In the records, find each line where "README" occurs, and copy it.

-------

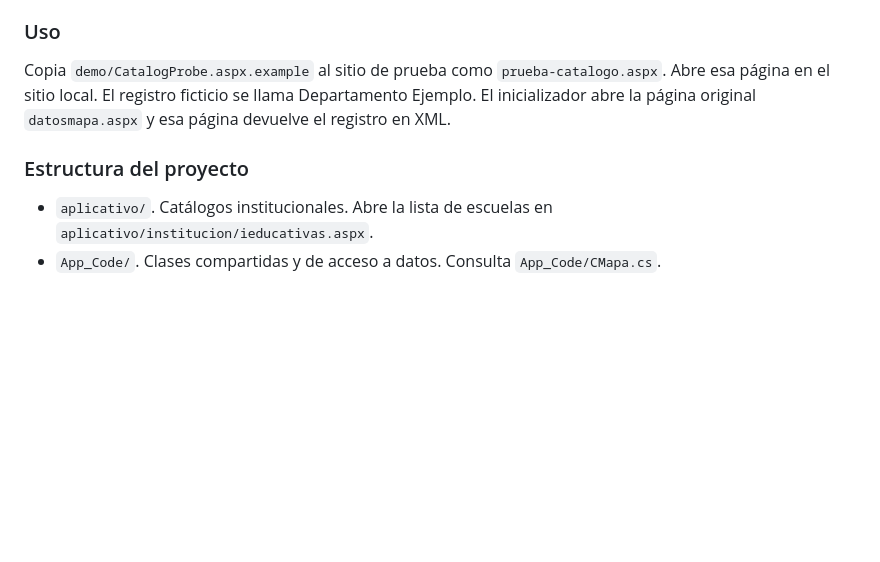
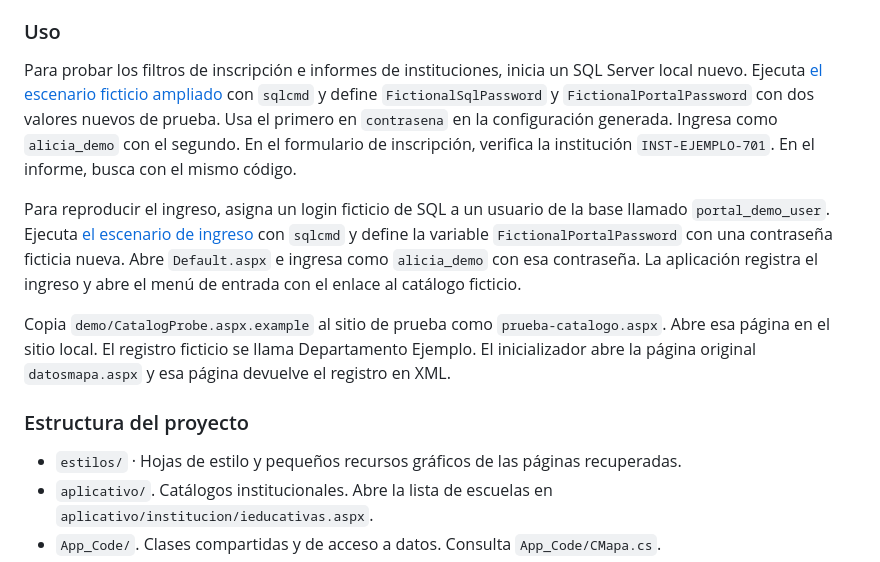
Before and after one commit to plaspy-dev/portal-inscripciones-educativas, a Markdown page: README.md, the part around one of its changes. Drawn GitHub-style; blank space fills up the shorter version.

```diff
--- a/README.md
+++ b/README.md
@@ -123,10 +135,15 @@ Desde una copia en Windows, ejecuta `pwsh -NoProfile -File demo/Build.ps1 -Outpu
 
 ### Uso
 
+Para probar los filtros de inscripción e informes de instituciones, inicia un SQL Server local nuevo. Ejecuta [el escenario ficticio ampliado](demo/PortalFlows.sql) con `sqlcmd` y define `FictionalSqlPassword` y `FictionalPortalPassword` con dos valores nuevos de prueba. Usa el primero en `contrasena` en la configuración generada. Ingresa como `alicia_demo` con el segundo. En el formulario de inscripción, verifica la institución `INST-EJEMPLO-701`. En el informe, busca con el mismo código.
+
+Para reproducir el ingreso, asigna un login ficticio de SQL a un usuario de la base llamado `portal_demo_user`. Ejecuta [el escenario de ingreso](demo/PortalLogin.sql) con `sqlcmd` y define la variable `FictionalPortalPassword` con una contraseña ficticia nueva. Abre `Default.aspx` e ingresa como `alicia_demo` con esa contraseña. La aplicación registra el ingreso y abre el menú de entrada con el enlace al catálogo ficticio.
+
 Copia `demo/CatalogProbe.aspx.example` al sitio de prueba como `prueba-catalogo.aspx`. Abre esa página en el sitio local. El registro ficticio se llama Departamento Ejemplo. El inicializador abre la página original `datosmapa.aspx` y esa página devuelve el registro en XML.
 
 ### Estructura del proyecto
 
+- `estilos/` · Hojas de estilo y pequeños recursos gráficos de las páginas recuperadas.
 - `aplicativo/`. Catálogos institucionales. Abre la lista de escuelas en `aplicativo/institucion/ieducativas.aspx`.
 - `App_Code/`. Clases compartidas y de acceso a datos. Consulta `App_Code/CMapa.cs`.
 - `aprobacion/`. Decisiones de convenios y proyectos, incluida proyectos/aprobacion.aspx.
```
Also changed, not shown: other parts of README.md (+21 -2 lines), THIRD-PARTY-NOTICES.md (+2 -0 lines), docs/media/catalogue-menu.png (added), docs/media/fictional-sign-in.gif (added), docs/media/xml-catalogue.png (added), estilos/down.gif (added), estilos/up.gif (added), 11 other files.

-------

## Answer box
Before and after one commit to plaspy-dev/portal-inscripciones-educativas, a Markdown page: README.md, the part around one of its changes. Drawn GitHub-style; blank space fills up the shorter version.
--- a/README.md
+++ b/README.md
Also changed, not shown: other parts of README.md (+21 -2 lines), THIRD-PARTY-NOTICES.md (+2 -0 lines), docs/media/catalogue-menu.png (added), docs/media/fictional-sign-in.gif (added), docs/media/xml-catalogue.png (added), estilos/down.gif (added), estilos/up.gif (added), 11 other files.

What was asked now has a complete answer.